"I knew I was strong. I did not know I was that strong, to have one of my parents die a few days before; you can never be prepared for that. I saw skaters who would come back a week later and I would wonder how they are able to keep functioning. When it happens to you, you get that strength, and I don't know where it comes from. We are built that way as athletes, I guess."
Perhaps. But her courage in the midst of such grief was inspirational -- to other Olympians, to fans. To everyone, really.
Rochette took the ice for practice just hours after her mother's death. Four days later, she mesmerized the crowd and many of her peers with a stunning free skate that earned her bronze. A few days later, Canadian teammates chose her to carry the flag at the closing ceremony.
"In Vancouver, I learned no matter how prepared you are for a competition -- you plan well in advance for the Olympics, of course, on and off ice -- you need to be flexible with that plan and can never know what can happen," she said. "Winners are those who can go with it."
With the support of her "strong team" -- her father and boyfriend, her coach and sports psychologist -- she made it.

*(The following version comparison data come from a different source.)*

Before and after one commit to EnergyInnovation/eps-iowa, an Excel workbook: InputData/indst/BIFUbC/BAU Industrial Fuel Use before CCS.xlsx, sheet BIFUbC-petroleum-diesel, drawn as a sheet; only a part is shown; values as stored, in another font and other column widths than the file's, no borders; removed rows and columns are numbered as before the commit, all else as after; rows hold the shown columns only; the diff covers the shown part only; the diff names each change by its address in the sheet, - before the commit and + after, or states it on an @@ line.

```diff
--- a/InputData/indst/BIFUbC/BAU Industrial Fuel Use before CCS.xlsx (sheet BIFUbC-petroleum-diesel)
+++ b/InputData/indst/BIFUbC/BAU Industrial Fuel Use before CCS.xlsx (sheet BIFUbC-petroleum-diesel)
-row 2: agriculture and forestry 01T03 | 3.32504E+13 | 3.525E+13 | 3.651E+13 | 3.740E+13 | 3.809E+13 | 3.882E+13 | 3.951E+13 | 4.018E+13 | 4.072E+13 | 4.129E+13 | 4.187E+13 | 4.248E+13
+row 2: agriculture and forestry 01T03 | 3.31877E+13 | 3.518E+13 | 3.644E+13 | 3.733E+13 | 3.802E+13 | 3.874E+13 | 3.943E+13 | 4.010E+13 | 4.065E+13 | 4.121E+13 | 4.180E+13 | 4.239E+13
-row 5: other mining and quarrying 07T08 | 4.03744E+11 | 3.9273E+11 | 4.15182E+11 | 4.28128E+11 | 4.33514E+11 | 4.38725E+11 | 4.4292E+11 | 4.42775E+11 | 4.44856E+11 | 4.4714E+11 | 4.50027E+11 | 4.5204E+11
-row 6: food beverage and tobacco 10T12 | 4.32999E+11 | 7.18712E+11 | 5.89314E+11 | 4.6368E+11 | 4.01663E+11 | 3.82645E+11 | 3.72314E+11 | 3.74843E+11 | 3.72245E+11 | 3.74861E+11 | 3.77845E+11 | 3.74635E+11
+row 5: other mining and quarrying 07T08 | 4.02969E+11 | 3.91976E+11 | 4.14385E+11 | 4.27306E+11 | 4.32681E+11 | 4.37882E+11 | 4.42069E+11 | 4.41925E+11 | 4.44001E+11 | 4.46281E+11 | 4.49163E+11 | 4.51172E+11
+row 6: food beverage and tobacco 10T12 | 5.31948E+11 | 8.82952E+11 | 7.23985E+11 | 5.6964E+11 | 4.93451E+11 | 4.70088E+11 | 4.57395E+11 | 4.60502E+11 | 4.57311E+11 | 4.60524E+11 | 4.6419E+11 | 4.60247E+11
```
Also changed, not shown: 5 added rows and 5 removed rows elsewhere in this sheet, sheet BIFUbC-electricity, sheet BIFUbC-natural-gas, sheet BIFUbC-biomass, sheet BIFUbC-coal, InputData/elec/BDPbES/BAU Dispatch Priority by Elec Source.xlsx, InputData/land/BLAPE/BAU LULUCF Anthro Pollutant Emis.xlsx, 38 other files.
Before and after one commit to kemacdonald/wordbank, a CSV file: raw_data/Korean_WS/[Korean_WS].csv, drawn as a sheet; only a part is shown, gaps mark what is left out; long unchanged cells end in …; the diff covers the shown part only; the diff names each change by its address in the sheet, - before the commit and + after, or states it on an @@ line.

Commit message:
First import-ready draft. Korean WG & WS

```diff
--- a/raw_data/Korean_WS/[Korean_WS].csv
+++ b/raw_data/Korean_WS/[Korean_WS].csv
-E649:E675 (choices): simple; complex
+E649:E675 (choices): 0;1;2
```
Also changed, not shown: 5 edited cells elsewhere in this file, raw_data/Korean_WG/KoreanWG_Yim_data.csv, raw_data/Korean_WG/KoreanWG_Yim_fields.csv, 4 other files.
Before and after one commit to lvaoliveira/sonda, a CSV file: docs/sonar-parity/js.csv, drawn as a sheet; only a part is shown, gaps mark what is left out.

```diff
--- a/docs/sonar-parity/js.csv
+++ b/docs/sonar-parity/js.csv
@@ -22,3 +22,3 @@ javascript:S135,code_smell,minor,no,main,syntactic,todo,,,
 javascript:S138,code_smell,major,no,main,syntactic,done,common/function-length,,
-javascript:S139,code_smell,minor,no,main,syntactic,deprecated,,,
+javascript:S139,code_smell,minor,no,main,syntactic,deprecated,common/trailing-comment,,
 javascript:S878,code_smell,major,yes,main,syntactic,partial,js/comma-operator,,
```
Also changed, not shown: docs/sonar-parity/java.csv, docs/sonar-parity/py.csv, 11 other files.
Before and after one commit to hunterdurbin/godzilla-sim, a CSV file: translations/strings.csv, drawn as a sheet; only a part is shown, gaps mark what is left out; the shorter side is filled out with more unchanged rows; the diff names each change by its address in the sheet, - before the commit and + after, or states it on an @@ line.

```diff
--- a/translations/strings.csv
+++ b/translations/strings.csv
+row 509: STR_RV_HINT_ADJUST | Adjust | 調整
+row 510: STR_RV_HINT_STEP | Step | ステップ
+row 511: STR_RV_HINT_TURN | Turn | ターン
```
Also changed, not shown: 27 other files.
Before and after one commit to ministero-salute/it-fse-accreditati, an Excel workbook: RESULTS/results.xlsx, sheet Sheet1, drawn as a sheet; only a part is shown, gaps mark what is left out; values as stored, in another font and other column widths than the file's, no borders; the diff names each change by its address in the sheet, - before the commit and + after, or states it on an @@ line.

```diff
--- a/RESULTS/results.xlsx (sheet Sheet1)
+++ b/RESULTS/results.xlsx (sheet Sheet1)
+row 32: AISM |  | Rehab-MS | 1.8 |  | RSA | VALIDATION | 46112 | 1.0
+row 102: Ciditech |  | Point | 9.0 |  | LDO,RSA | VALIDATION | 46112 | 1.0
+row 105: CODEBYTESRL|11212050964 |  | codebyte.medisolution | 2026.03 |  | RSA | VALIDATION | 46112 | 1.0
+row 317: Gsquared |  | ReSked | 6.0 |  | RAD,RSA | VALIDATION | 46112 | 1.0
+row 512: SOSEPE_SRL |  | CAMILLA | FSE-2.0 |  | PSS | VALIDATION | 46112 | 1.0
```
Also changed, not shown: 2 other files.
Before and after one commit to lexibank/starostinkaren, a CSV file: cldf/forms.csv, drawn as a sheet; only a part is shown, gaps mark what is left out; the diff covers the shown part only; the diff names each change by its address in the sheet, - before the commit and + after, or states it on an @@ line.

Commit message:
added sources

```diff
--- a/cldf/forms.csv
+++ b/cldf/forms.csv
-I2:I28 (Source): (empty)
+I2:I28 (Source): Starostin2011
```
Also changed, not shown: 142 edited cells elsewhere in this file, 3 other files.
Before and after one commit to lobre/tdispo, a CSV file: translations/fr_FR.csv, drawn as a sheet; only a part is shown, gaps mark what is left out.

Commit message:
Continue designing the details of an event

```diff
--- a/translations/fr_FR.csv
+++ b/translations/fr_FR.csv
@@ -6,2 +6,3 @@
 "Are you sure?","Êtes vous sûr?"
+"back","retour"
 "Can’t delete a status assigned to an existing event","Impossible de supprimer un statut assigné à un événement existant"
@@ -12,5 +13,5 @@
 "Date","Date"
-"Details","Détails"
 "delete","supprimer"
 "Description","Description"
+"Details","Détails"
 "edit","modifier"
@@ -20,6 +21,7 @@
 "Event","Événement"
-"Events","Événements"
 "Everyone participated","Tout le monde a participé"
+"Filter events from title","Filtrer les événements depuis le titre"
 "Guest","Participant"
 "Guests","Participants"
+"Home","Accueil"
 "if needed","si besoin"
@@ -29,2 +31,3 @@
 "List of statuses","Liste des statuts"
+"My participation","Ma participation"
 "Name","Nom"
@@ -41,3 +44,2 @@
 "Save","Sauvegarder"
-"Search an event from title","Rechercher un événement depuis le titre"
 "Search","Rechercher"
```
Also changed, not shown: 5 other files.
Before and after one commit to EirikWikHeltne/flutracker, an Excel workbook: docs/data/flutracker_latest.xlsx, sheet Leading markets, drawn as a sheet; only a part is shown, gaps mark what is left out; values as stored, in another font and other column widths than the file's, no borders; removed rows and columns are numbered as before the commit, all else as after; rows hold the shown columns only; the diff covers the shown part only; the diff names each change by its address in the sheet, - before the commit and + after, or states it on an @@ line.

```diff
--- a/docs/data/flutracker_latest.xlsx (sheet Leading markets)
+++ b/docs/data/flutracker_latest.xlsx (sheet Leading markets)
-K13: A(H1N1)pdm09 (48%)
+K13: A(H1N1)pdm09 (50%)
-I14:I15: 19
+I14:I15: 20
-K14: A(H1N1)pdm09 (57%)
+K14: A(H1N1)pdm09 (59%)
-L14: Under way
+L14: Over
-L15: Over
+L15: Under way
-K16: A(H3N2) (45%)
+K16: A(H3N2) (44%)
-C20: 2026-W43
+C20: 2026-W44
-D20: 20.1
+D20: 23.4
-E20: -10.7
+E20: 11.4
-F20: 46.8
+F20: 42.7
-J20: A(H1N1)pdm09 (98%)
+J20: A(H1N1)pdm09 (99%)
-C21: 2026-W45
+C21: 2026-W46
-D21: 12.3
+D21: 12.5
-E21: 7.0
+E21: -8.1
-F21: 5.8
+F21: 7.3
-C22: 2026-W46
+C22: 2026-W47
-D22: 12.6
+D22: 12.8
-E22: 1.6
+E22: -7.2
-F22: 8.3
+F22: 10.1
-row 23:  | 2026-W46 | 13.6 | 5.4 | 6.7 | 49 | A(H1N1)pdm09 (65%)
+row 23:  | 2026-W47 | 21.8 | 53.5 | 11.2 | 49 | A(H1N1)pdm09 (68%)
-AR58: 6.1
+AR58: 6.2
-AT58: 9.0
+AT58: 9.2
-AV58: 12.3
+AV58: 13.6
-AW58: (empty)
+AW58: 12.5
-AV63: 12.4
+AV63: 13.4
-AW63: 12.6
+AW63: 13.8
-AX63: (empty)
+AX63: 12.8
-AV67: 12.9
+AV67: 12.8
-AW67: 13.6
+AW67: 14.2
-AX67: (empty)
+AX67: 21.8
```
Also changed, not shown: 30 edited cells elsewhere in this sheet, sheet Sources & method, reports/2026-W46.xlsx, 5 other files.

"I knew I might be alone on the ice, but without them I would not ever be able to skate," Rochette said. "That was the moment I was training for my whole life. The Olympics come once every four years. I was 24 and at my peak, and it was do it then or do it never.
"There was no option during the games to go back home for me."
The four-year cycle has run its course again, and Rochette actually had some thoughts about a comeback for these Olympics. Had she been a speed skater or skier, she might have attempted it because they have no other outlets to show off their skills or express themselves within their sport.
But Rochette stars in a steady stream of skating shows. She'll headline "Stars on Ice" when it tours this spring and summer. That brings her fulfillment.
She also spends time visiting Third World countries with World Vision and with Right to Play. Rochette has been to Peru, Honduras and Rwanda since the 2010 Olympics.
"You get to see the work that those organizations are doing in those countries, so far from us," she said. "When we see there are these organizations, we don't know where that money goes and what happens to it. I got to see that. I got to see these young people -- they want to change the way they live and make themselves leaders in their own community.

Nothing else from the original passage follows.